Climate change can affect the economy via many different channels in many different sectors. Most studies investigating the impact of climate change on the energy system have concentrated on the impact of changes in heating and cooling demand, but there are many energy sector impacts that remain unanalysed.
The POLES global energy model has been modified to widen the coverage of climate change impacts on the European energy system. The impacts considered are changes in heating and cooling demand in the residential sector, changes in the efficiency of thermal power plants, and changes in hydro, wind (both on- and off-shore) and solar PV electricity output. Results of the impacts of six scenarios on the European energy system are presented, and finally the implications for European energy security and energy imports are presented.
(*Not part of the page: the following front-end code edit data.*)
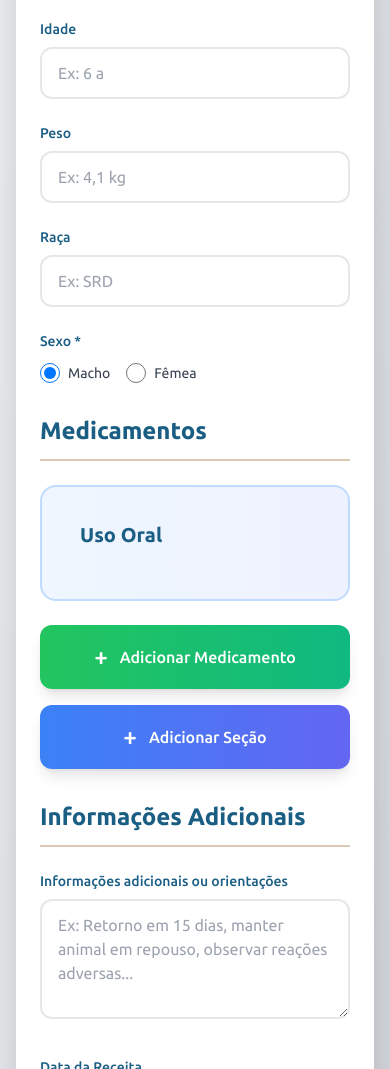
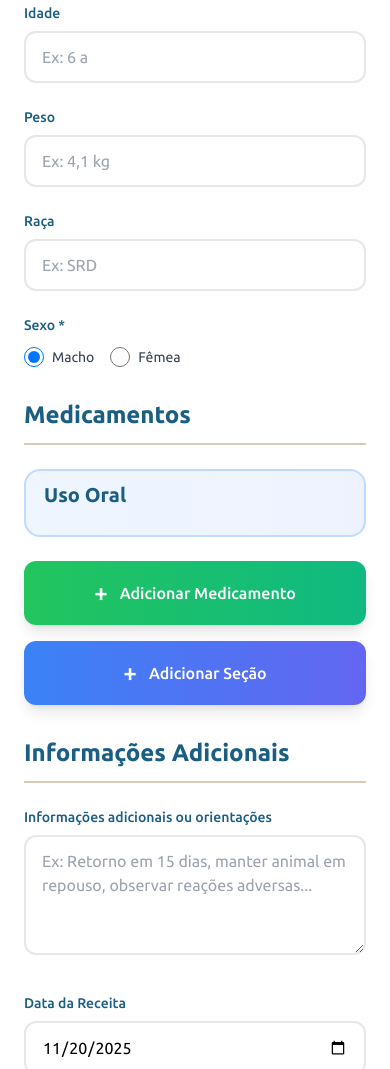
Before and after one commit to wanderluizz-dev/receita-pdf, a plain HTML site: page index.html in a window 390 px wide. Shown: the part 706-1775 px from the top of the page. Drawn offline with nearby package versions, Linux system fonts and the light colour scheme.

Commit message:
Ajuste de responsividade 2

```diff
--- a/index.html
+++ b/index.html
@@ -68,7 +68,7 @@
         }
     </style>
 </head>
-<body class="bg-gradient-to-br from-gray-100 via-gray-200 to-gray-300 min-h-screen p-4 md:p-8">
+<body class="md:bg-gradient-to-br md:from-gray-100 md:via-gray-200 md:to-gray-300 md:min-h-screen md:p-8">
 
     <!-- Modal para Adicionar Seção -->
     <div id="modal-secao" class="hidden fixed inset-0 z-50 flex items-center justify-center p-4">
@@ -113,7 +113,7 @@
         </div>
     </div>
 
-    <div class="max-w-5xl mx-auto bg-white rounded-3xl shadow-2xl overflow-hidden animate-fadeIn">
+    <div class="md:max-w-5xl mx-auto bg-white md:rounded-3xl md:shadow-2xl overflow-hidden animate-fadeIn">
         <!-- Header -->
         <div class="bg-gradient-to-r from-[#1b5e84] to-[#2d7ba8] p-8 md:p-12 text-center relative overflow-hidden">
             <div class="absolute top-0 right-0 w-64 h-64 bg-white/10 rounded-full -mr-32 -mt-32"></div>
@@ -313,13 +313,13 @@
 
             const container = document.getElementById('secoes-container');
             const secaoDiv = document.createElement('div');
-            secaoDiv.className = 'bg-gradient-to-r from-blue-50 to-indigo-50 p-6 rounded-2xl border-2 border-blue-200 animate-slideIn';
+            secaoDiv.className = 'bg-gradient-to-r from-blue-50 to-indigo-50 md:p-2 rounded-2xl border-2 border-blue-200 animate-slideIn';
             secaoDiv.id = secaoId;
 
             secaoDiv.innerHTML = `
-                <div class="flex flex-col sm:flex-row justify-between items-start sm:items-center gap-3 mb-4">
+                <div class="flex flex-col sm:flex-row justify-between items-start sm:items-center gap-3 mb-4 mx-4">
                     <input type="text"
-                           class="secao-titulo text-xl font-bold text-[#1b5e84] bg-transparent border-2 border-transparent hover:border-blue-300 focus:border-blue-500 rounded-lg px-3 py-2 transition-all duration-300 w-full sm:flex-1"
+                           class="secao-titulo text-xl font-bold text-[#1b5e84] bg-transparent border-2 border-transparent hover:border-blue-300 focus:border-blue-500 rounded-lg py-2 transition-all duration-300 w-full sm:flex-1"
                            value="${titulo}"
                            placeholder="Título da seção">
                     ${secaoCount > 1 ? `<button onclick="removerSecao('${secaoId}')" class="w-full sm:w-auto bg-red-500 hover:bg-red-600 text-white px-4 py-2 rounded-lg text-sm font-medium transition-all duration-300 transform hover:scale-105 whitespace-nowrap">Remover Seção</button>` : ''}
```
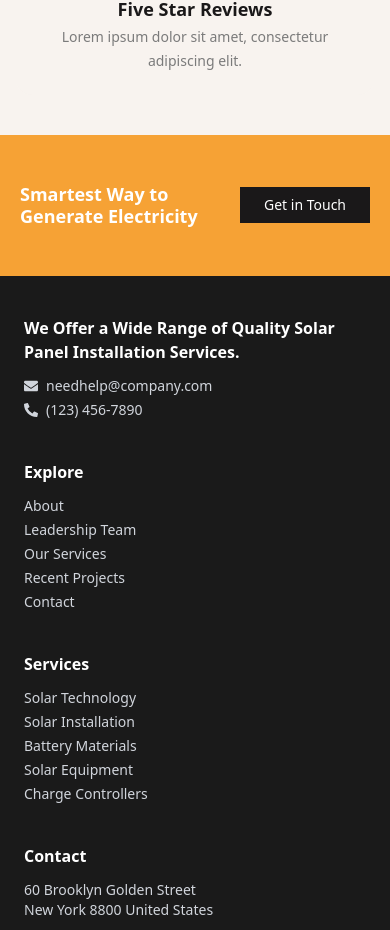
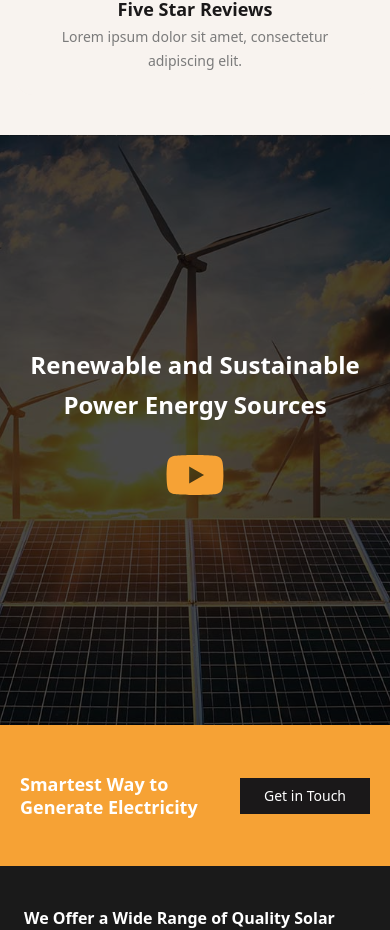
Before and after one commit to iahmadiqbal/solam-solar-panel-installer, a React (Vite) app: page /about in a window 390 px wide. Shown: the part 3832-4762 px from the top of the page. Built offline with nearby package versions, Linux system fonts and the light colour scheme.

Commit message:
Make hero banner fully responsive

```diff
--- /dev/null
+++ b/src/components/about/HeroBanner/index.tsx
@@ -0,0 +1,34 @@
+import { FaYoutube } from "react-icons/fa";
+
+const HeroBanner: React.FC = () => {
+  return (
+    <section className="w-screen overflow-hidden">
+      <div className="relative w-full min-h-[70vh] bg-[url('/images/RenewablesustainableEnergy.jpg')] bg-cover bg-center flex items-center justify-center">
+        {/* Dark Overlay */}
+        <div className="absolute inset-0 bg-black/70 z-10" />
+
+        {/* Content */}
+        <div className="relative z-20 w-full max-w-5xl text-center mx-auto px-4">
+          <h1 className="text-white text-2xl sm:text-3xl md:text-4xl lg:text-5xl font-bold mb-2 break-words">
+            Renewable and Sustainable
+          </h1>
+          <h2 className="text-white text-2xl sm:text-3xl md:text-4xl lg:text-5xl font-bold mb-6 break-words">
+            Power Energy Sources
+          </h2>
+
+          {/* YouTube Icon */}
+          <a
+            href="https://youtu.be/XHOmBV4js_E?si=PM-27Db_vaXzhPx0"
+            target="_blank"
+            rel="noopener noreferrer"
+            className="inline-flex items-center justify-center hover:scale-110 transition-transform duration-300"
+          >
+            <FaYoutube className="text-[60px] text-[#F6A235]" />
+          </a>
+        </div>
+      </div>
+    </section>
+  );
+};
+
+export default HeroBanner;
--- a/src/views/about/index.tsx
+++ b/src/views/about/index.tsx
@@ -1,11 +1,13 @@
 import FeaturesOverviewSection from "../../components/about/FeaturesOverviewSection";
 import HeroAboutSection from "../../components/about/HeroAboutSection";
+import HeroBanner from "../../components/about/HeroBanner";
 
 const About: React.FC = () => {
   return (
     <>
       <HeroAboutSection />
       <FeaturesOverviewSection />
+      <HeroBanner />
     </>
   );
 };
```
Also changed, not shown: public/images/RenewablesustainableEnergy.jpg (added).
There are several main findings that can be concluded from the analysis: That the demand side impacts (heating and cooling in the residential sector) are larger than supply side impacts; that power generation from fossil-fuel and nuclear sources decreases and renewable energy increased; and impacts are larger in Southern Europe than in Northern Europe.
Whilst the impacts captured in this analysis go further than the current literature, there remains many more impacts that can not currently be captured due to a variety of issues including: lack of climate data, difficulties translating climate data into energy-system-relevant data, lack of detail in energy system models where climate impacts act. This paper does not attempt to provide an exhaustive analysis of climate change impacts in the energy sector, it is rather another step towards an increasing coverage of possible impacts.